Unsportsmanlike Conduct - The Horse Industry vs The Horse

"It is not if you win or lose, it's how you play the game that counts." I remember this being told to me as a kid by my dad in Little League. It is the rule by which all competitions should be governed - especially in the world of horse competitions.

How is it that so many competitors have forgotten this fundamental law? How has judging come so far from expecting nothing less than 'playing fair' and 'doing one's best' and 'good sportsmanship' and 'teamwork'? Is it because horses are dispensable? (We'll just buy another horse...) Is it because we are putting more emphasis on the importance of 'the horse industry' than 'the horse'? Why do we have judges who pin on only a superficial 'result' or 'appearance', which is often based on human preference rather than sound horsemanship? Why do we not have an 'unsportsmanlike conduct' rule by which a horse competitor who 'abuses' his or her team member (the horse) can be disqualified?

Have we forgotten that good horsemanship is what competition is all about? Have we forgotten that without the horse there would be no horse industry?

To the horse, how we play the game is really what counts. Playing fair means doing one's best and going the extra mile to insure that one's competitive horse is fully, properly and safely trained in a way that enlists reliable cooperation from the horse (as opposed to the horse merely succumbing to forced control through a harsh bit, tie-downs, tight nosebands, draw-reins, martingales, or fear-training tactics, and in some cases a horse being so 'spoiled' that it has been inadvertently taught to be dangerous).

Playing fair means going the extra mile to nutritionally support the horse with a variety of balanced, natural, healthy, fresh and preservative-free foods. It means caring properly for the horse's teeth. It means providing a natural-as-possible habitat to reduce stress and provide balance to the horse's lifestyle.

It means learning about the best care for the hooves, and rather than shoeing, which takes its toll on the horse in the short and long run, let the horse go barefoot. Take the time to go through the transition to barefoot (after all, the horse took the brunt of it all this time getting INTO the shape that shoes have put him). Take the time to accustom him to different terrains so his hooves can regain their natural resiliency and take the stress and strain off the limbs. Take the time to allow him to 'wreck around' on his new feet and legs, with and without a rider, and to work him up to that competitive level with true soundness.

It means taking the time to allow an injury to heal rather than masking the problem with drugs.

It means taking the time to be responsible for our horse's well-fare.

It also means taking the time to give 'feedback' to regulatory agencies.
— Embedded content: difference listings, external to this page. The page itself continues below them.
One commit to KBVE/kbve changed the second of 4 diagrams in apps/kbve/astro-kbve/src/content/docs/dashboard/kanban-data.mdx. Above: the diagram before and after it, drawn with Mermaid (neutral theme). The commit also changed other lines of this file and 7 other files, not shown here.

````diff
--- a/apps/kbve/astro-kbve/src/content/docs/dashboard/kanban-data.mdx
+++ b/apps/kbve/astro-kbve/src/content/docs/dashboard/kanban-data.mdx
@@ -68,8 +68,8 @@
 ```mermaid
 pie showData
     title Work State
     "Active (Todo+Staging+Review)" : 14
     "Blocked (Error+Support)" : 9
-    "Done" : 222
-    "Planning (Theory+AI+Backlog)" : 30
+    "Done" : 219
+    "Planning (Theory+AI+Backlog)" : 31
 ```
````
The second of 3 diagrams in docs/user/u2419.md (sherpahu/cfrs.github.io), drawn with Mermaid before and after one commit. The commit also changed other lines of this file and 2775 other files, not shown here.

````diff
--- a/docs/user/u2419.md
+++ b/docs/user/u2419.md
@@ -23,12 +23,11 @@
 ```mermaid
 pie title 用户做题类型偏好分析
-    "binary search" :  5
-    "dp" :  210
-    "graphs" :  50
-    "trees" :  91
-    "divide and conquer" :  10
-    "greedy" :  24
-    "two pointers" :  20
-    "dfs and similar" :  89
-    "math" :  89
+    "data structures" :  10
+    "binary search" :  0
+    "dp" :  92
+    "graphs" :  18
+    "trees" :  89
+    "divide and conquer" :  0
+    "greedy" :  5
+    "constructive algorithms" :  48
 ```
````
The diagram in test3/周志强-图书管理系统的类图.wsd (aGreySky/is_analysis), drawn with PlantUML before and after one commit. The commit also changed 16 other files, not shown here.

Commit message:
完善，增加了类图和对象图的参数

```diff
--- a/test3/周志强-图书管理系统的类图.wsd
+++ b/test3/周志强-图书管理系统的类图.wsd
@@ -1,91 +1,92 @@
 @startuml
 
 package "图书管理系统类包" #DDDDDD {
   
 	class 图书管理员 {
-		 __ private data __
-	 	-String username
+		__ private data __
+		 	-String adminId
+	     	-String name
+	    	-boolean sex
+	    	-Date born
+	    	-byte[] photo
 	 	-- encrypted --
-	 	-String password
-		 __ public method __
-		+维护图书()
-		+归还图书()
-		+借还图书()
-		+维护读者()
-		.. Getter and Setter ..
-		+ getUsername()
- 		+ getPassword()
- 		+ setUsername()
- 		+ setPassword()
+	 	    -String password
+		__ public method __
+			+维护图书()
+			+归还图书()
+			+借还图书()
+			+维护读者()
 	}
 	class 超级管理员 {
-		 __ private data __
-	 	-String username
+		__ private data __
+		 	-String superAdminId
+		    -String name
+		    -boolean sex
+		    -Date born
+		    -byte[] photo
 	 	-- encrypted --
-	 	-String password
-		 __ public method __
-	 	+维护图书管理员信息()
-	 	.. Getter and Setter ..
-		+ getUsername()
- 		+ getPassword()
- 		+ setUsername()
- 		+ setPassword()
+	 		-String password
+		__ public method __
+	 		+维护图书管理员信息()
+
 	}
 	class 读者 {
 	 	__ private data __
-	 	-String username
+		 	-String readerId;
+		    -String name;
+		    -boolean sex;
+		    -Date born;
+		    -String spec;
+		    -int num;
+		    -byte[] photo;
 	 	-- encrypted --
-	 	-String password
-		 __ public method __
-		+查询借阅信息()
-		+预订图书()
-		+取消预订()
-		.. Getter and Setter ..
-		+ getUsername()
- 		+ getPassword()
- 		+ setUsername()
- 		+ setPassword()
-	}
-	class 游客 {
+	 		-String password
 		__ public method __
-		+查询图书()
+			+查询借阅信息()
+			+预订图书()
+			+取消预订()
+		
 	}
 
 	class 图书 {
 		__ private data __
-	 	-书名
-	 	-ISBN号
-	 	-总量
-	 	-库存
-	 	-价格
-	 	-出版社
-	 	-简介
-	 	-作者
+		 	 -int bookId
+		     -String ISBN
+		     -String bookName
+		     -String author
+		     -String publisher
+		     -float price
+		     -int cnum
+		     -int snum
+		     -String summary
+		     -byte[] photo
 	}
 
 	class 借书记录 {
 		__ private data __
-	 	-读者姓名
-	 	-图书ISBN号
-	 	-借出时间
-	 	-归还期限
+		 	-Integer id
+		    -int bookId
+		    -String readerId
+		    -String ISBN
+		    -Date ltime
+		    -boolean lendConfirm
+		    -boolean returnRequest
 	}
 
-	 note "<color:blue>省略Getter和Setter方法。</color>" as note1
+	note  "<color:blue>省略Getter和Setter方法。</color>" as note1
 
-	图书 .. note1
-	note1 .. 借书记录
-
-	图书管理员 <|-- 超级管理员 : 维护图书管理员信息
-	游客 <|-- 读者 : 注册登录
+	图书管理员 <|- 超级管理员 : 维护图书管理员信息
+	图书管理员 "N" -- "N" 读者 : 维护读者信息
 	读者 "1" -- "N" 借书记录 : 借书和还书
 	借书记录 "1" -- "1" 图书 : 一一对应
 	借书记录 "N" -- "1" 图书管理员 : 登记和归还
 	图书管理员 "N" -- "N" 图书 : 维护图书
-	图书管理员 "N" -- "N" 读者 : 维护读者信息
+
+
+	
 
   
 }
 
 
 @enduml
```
Those who are in control of regulations that require vaccinations need to be educated on titers and immunizations (some vaccinations CAN be detrimental to the horse's health and they should consider other alternatives). The use of certain drugs being allowed, while the use of essential oils or nutritional herbs are not, should be addressed. Let the officials know what you the competitors want for your horses. Regulating and judging can be changed, and that is up to the competitors, so put in some formal requests, FOR the HORSE. (Look at the detrimental low-head-carriage that judges had been pinning in western classes; that has been changed.)

The world of horse competition is a place where there is a lot to learn - many have sadly adapted the sport horse to be not much more than a high-performance vehicle that we 'use' when we want, keep in the 'garage', pump fuel into it, see that it never gets so much as a scratch, keep it shined up on the outside while being less careful of the insides, dress it up like WE like, and get what we want out of it then trade it in for a newer model after a few years. If we want a 'ride' like that, we should get a sports car.

We, our horses, and the industry would be much better off and much sounder and healthier if we give the horse what he needs, not what we 'want' him to have. We need to put more emphasis on 'the horse' and 'how we play the game'. Competition can be a great way to enhance the horse-human relationship; most horses love running and playing games, and they enjoy and benefit from fitness. But the price they too often pay in today's competitive world is cruel and unjust.

The sportsmen who have gone those extra miles and proven that they and their horses are teams, with mutual respect and support for each other, are real winners. They have put 'how they play the game' above 'winning and losing' and are the real champions.